The vet decides that we have done enough so its time to stitch the wound closed. First, she gives B a sedative. He snores when he sleeps. Then she set to work and stitched the knee up. While the sedative wore off she taught us how to properly bandage the knee. We would need to keep in bandaged for about 2 weeks before the stitches came out and then a couple of weeks of stall rest to make sure the knee healed properly. The vet finally sends us home with a little stock of bandaging supplies and a rather large bottle of antibiotics. 18 tablets a day for the next ten days is a lot of pills. Mixed with a bit of applesauce was the only way we could get him to take them.

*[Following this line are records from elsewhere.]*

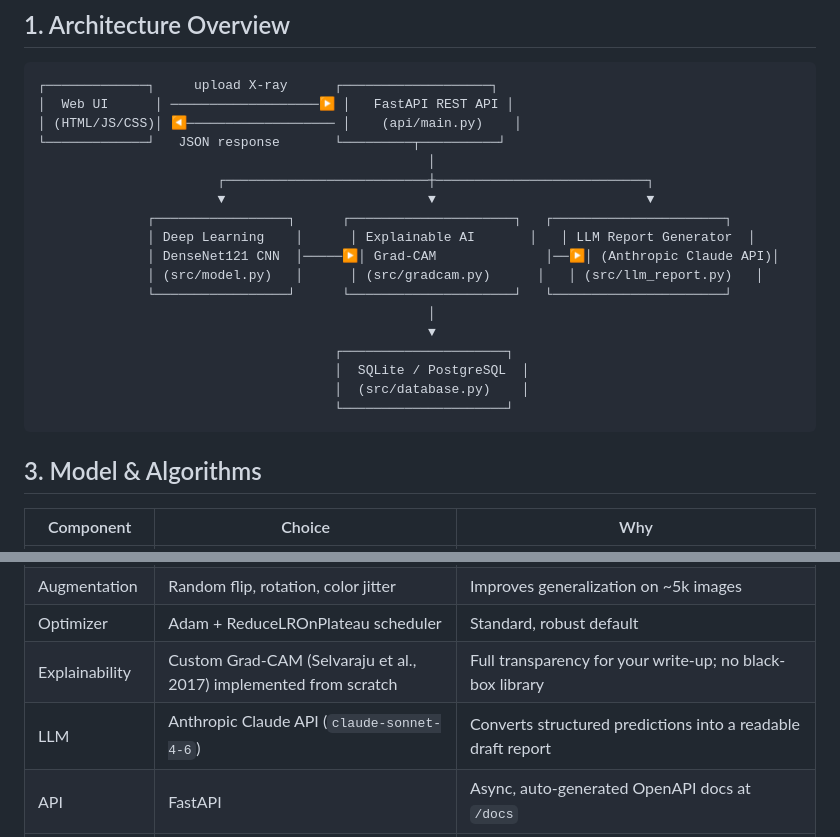
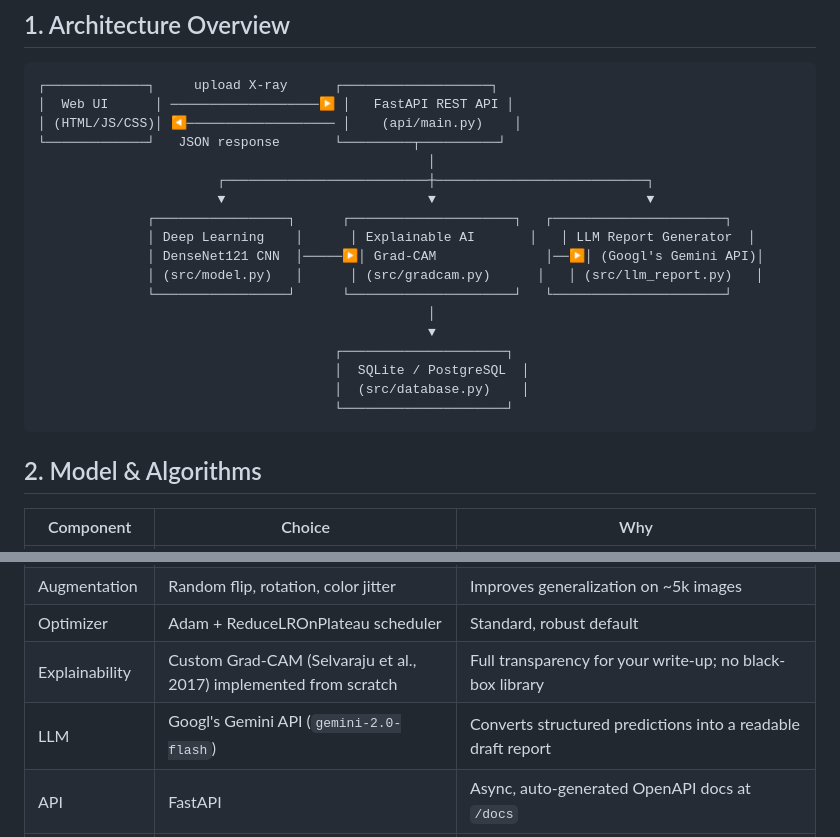
Before and after one commit to anustup123/ai-medical-intelligence-platform, a Markdown page: README.md, 2 parts joined by grey strips. Rendered like a GitHub page.

Commit message:
Update LLM API reference from Anthropic to Google

```diff
--- a/README.md
+++ b/README.md
@@ -18,7 +18,7 @@ stores prediction history in a **database**, and ships with a simple **web UI**.
                        ▼                          ▼                           ▼
               ┌─────────────────┐      ┌─────────────────────┐   ┌──────────────────────┐
               │ Deep Learning    │      │ Explainable AI       │   │ LLM Report Generator  │
-              │ DenseNet121 CNN  │─────▶│ Grad-CAM              │──▶│ (Anthropic Claude API)│
+              │ DenseNet121 CNN  │─────▶│ Grad-CAM              │──▶│ (Googl's Gemini API)│
               │ (src/model.py)   │      │ (src/gradcam.py)      │   │ (src/llm_report.py)   │
               └─────────────────┘      └─────────────────────┘   └──────────────────────┘
                                                   │
@@ -31,7 +31,7 @@ stores prediction history in a **database**, and ships with a simple **web UI**.
 
 
 
-## 3. Model & Algorithms
+## 2. Model & Algorithms
 
 | Component | Choice | Why |
 |---|---|---|
@@ -41,7 +41,7 @@ stores prediction history in a **database**, and ships with a simple **web UI**.
 | Augmentation | Random flip, rotation, color jitter | Improves generalization on ~5k images |
 | Optimizer | Adam + ReduceLROnPlateau scheduler | Standard, robust default |
 | Explainability | Custom Grad-CAM (Selvaraju et al., 2017) implemented from scratch | Full transparency for your write-up; no black-box library |
-| LLM | Anthropic Claude API (`claude-sonnet-4-6`) | Converts structured predictions into a readable draft report |
+| LLM | Googl's Gemini API (`gemini-2.0-flash`) | Converts structured predictions into a readable draft report |
 | API | FastAPI | Async, auto-generated OpenAPI docs at `/docs` |
 | Database | SQLAlchemy ORM + SQLite (swappable to PostgreSQL via `DATABASE_URL`) | Zero-config for the assignment, production-ready path included |
 | Deployment | Docker + docker-compose | Portable, reproducible |
```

We had a great time with the bandaging largely because the horse hated it. He stood quietly while we did the bandage and that made it easier. But we had to apply the bandage very tightly to minimize knee movement. So when we let him go he had to try and figure out why his knee would not bend the way it was supposed to. Very amusing. Well that was our first experience with the vet. And our tally at the end of this little adventure is thus:
Okay, so the tally stand thus:
Daughter: $900.00 for horse
Dad: $100 dollars for horse
$950 for trailer
$550 for receiver and hitch.
$300 first months boarding
$450 for saddle, breast collar and cinch
$120 for saddle pad
$200 for headstall, reigns and grooming supplies
$75 for miscellaneous sundries such as muck rake and bucket and the like.
$200 for trailer training
$1200 for four months board.
$50 for grain (Grain! Are you kidding me! Why do hay burners need grain! Next up - nutrition)
$1800 for about 6 months more of board.
$50 for 6 months of grain (we figured out a reasonable ration)
$1250 for knee care
I am pleased to report that B's knee healed fine. There is not even a scar. He did not develope any infections and there have been no lingering issues. Except he is still a klutz.
Last summer, The Instigator gave B a bath. She spent and hour washing and drying and brushing. He looked pretty darn good. She took him back to the pasture and let him go. He went into this beautiful extend trot that only Arabians can do. Head high, chin down and tail almost straight up. With a freshly cleaned main and tail he look good. Really good. And then he tripped and fell down. He rolled over and popped right back up with a look on his face that seemed to say, "That was planned. I'm fine! Nothing to see here!" The look on my face said, "Damn! Time to call the farrier for a trim."
And one more thing to note at this point. I am starting to learn something about myself. I am discovering that I like horses. I have learned that they each have a unique personality. I have learned that I like riding a horse that is not part of tourist trail riding string. Who knew.